Saved entries:
=======

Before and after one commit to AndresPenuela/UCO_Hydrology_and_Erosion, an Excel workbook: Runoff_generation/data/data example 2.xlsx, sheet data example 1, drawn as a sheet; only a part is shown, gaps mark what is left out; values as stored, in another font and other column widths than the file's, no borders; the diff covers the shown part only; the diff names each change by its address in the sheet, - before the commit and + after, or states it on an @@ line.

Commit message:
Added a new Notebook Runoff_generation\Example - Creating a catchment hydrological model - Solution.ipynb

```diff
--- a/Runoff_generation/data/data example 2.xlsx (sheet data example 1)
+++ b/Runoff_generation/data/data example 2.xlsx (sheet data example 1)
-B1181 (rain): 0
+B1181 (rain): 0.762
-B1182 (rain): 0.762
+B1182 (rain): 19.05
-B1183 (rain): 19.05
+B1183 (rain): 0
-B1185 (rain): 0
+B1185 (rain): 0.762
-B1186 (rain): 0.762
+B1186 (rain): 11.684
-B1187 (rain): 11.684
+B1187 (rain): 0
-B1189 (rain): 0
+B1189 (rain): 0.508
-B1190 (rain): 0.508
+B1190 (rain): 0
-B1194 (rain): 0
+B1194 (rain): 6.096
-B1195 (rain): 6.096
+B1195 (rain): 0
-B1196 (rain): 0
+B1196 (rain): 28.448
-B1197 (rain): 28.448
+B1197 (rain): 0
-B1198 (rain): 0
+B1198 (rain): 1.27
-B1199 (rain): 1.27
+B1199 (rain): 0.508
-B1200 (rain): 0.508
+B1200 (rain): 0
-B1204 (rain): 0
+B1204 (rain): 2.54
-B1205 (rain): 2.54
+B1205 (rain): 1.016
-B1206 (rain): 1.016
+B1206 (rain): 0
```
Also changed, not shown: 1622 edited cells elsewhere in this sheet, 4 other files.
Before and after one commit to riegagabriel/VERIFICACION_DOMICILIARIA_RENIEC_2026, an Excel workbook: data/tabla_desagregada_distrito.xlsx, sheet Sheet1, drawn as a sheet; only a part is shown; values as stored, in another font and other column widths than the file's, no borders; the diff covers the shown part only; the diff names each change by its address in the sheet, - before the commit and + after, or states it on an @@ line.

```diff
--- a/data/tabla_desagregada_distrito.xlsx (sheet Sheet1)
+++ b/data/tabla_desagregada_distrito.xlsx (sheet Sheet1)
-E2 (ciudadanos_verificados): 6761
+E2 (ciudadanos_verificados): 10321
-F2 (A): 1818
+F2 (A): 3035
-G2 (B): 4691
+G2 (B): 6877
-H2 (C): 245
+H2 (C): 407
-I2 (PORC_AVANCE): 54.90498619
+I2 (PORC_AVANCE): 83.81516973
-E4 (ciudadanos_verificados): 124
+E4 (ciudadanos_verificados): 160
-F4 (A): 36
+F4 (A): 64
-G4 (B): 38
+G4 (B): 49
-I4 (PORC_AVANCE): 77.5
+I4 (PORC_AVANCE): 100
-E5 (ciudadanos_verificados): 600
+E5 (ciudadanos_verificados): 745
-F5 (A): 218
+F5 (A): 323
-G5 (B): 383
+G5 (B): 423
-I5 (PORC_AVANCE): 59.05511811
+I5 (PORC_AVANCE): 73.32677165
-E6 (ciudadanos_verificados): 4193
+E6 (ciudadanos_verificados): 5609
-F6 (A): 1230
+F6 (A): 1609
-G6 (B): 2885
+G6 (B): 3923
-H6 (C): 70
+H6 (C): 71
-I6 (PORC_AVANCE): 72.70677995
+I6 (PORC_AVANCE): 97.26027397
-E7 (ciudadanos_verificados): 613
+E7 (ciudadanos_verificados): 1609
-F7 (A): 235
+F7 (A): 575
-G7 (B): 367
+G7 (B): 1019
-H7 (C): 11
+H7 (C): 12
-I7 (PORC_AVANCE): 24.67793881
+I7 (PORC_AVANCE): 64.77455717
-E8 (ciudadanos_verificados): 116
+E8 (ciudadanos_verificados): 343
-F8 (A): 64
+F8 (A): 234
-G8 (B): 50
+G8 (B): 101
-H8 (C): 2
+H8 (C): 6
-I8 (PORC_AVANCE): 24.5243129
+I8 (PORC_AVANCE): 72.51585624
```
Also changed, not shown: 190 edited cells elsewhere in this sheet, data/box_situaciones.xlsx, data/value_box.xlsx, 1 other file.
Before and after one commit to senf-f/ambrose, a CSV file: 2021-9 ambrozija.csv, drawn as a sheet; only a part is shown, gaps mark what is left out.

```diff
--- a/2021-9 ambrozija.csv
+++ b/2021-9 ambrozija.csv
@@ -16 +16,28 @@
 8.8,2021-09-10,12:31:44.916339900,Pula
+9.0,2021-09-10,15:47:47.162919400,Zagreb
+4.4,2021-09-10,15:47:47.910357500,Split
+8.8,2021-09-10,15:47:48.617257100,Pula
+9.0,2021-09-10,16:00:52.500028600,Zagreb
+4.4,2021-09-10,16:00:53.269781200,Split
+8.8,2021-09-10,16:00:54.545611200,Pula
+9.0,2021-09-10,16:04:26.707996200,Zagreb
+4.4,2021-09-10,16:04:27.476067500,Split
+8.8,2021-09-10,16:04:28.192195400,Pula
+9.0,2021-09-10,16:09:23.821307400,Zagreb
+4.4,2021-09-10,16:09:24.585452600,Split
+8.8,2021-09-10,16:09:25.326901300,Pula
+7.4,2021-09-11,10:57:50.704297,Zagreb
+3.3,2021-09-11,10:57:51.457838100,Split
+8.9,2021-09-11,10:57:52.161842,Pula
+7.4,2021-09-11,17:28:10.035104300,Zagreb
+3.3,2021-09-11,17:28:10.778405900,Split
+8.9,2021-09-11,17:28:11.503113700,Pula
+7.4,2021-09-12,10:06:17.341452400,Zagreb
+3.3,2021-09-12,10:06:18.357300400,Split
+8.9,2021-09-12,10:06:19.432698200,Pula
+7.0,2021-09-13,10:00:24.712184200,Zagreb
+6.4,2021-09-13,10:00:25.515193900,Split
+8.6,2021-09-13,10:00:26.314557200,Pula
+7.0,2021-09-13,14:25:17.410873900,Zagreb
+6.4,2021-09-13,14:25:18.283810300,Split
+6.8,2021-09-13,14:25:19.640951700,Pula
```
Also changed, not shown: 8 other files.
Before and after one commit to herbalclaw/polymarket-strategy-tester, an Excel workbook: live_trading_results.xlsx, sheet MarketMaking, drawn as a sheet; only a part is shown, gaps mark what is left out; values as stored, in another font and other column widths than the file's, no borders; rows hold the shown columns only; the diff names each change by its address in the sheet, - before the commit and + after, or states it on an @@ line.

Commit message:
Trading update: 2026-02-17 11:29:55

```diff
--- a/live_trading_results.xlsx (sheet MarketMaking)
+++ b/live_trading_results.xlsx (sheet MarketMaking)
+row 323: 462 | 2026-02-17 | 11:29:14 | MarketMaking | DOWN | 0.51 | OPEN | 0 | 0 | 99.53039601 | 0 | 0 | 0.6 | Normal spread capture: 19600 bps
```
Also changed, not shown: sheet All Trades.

=======

### About this exercise
What lines in the records above include the string "left"? Copy each one.

### Solution to the exercise
Before and after one commit to AndresPenuela/UCO_Hydrology_and_Erosion, an Excel workbook: Runoff_generation/data/data example 2.xlsx, sheet data example 1, drawn as a sheet; only a part is shown, gaps mark what is left out; values as stored, in another font and other column widths than the file's, no borders; the diff covers the shown part only; the diff names each change by its address in the sheet, - before the commit and + after, or states it on an @@ line.
Before and after one commit to senf-f/ambrose, a CSV file: 2021-9 ambrozija.csv, drawn as a sheet; only a part is shown, gaps mark what is left out.
Before and after one commit to herbalclaw/polymarket-strategy-tester, an Excel workbook: live_trading_results.xlsx, sheet MarketMaking, drawn as a sheet; only a part is shown, gaps mark what is left out; values as stored, in another font and other column widths than the file's, no borders; rows hold the shown columns only; the diff names each change by its address in the sheet, - before the commit and + after, or states it on an @@ line.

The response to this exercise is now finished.